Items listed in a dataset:
··········

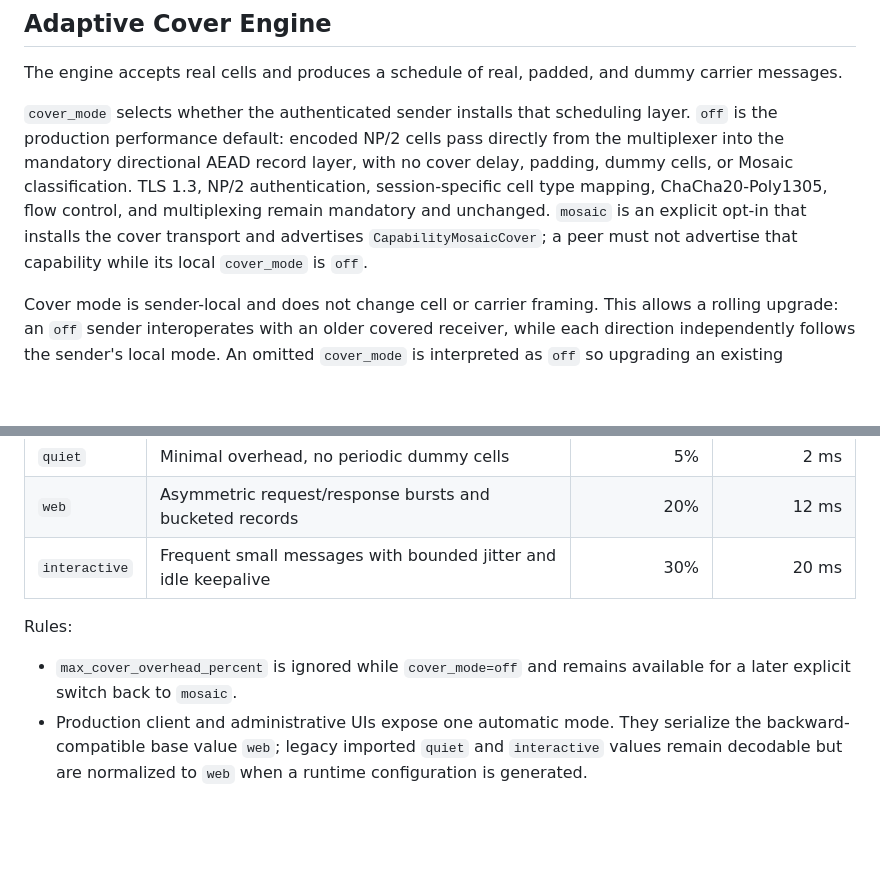
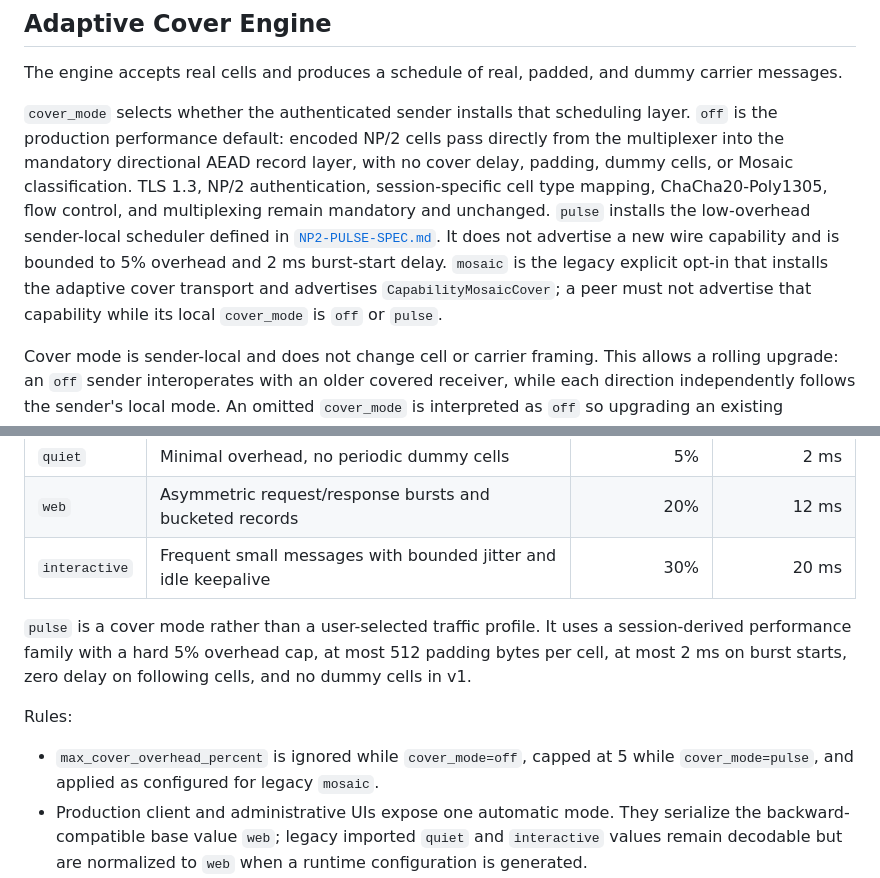
Before and after one commit to furylicouz/Neproto-SERVER, a Markdown page: docs/SPEC.md, 2 parts joined by grey strips. Drawn GitHub-style; blank space fills up the shorter version.

```diff
--- a/docs/SPEC.md
+++ b/docs/SPEC.md
@@ -214,10 +214,13 @@ layer. `off` is the production performance default: encoded NP/2 cells pass
 directly from the multiplexer into the mandatory directional AEAD record layer,
 with no cover delay, padding, dummy cells, or Mosaic classification. TLS 1.3,
 NP/2 authentication, session-specific cell type mapping, ChaCha20-Poly1305,
-flow control, and multiplexing remain mandatory and unchanged. `mosaic` is an
-explicit opt-in that installs the cover transport and advertises
-`CapabilityMosaicCover`; a peer must not advertise that capability while its
-local `cover_mode` is `off`.
+flow control, and multiplexing remain mandatory and unchanged. `pulse` installs
+the low-overhead sender-local scheduler defined in
+[`NP2-PULSE-SPEC.md`](NP2-PULSE-SPEC.md). It does not advertise a new wire
+capability and is bounded to 5% overhead and 2 ms burst-start delay. `mosaic` is
+the legacy explicit opt-in that installs the adaptive cover transport and
+advertises `CapabilityMosaicCover`; a peer must not advertise that capability
+while its local `cover_mode` is `off` or `pulse`.
 
 Cover mode is sender-local and does not change cell or carrier framing. This
 allows a rolling upgrade: an `off` sender interoperates with an older covered
@@ -232,10 +235,15 @@ onboarding profiles.
 | `web` | Asymmetric request/response bursts and bucketed records | 20% | 12 ms |
 | `interactive` | Frequent small messages with bounded jitter and idle keepalive | 30% | 20 ms |
 
+`pulse` is a cover mode rather than a user-selected traffic profile. It uses a
+session-derived performance family with a hard 5% overhead cap, at most 512
+padding bytes per cell, at most 2 ms on burst starts, zero delay on following
+cells, and no dummy cells in v1.
+
 Rules:
 
-- `max_cover_overhead_percent` is ignored while `cover_mode=off` and remains
-  available for a later explicit switch back to `mosaic`.
+- `max_cover_overhead_percent` is ignored while `cover_mode=off`, capped at 5
+  while `cover_mode=pulse`, and applied as configured for legacy `mosaic`.
 - Production client and administrative UIs expose one automatic mode. They
   serialize the backward-compatible base value `web`; legacy imported
   `quiet` and `interactive` values remain decodable but are normalized to
```
Also changed, not shown: docs/NP2-PULSE-SPEC.md (added, +129 -0 lines).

··········

Go through the data and show each line that holds "docs".

◆ RESULT BELOW:
Before and after one commit to furylicouz/Neproto-SERVER, a Markdown page: docs/SPEC.md, 2 parts joined by grey strips. Drawn GitHub-style; blank space fills up the shorter version.
--- a/docs/SPEC.md
+++ b/docs/SPEC.md
Also changed, not shown: docs/NP2-PULSE-SPEC.md (added, +129 -0 lines).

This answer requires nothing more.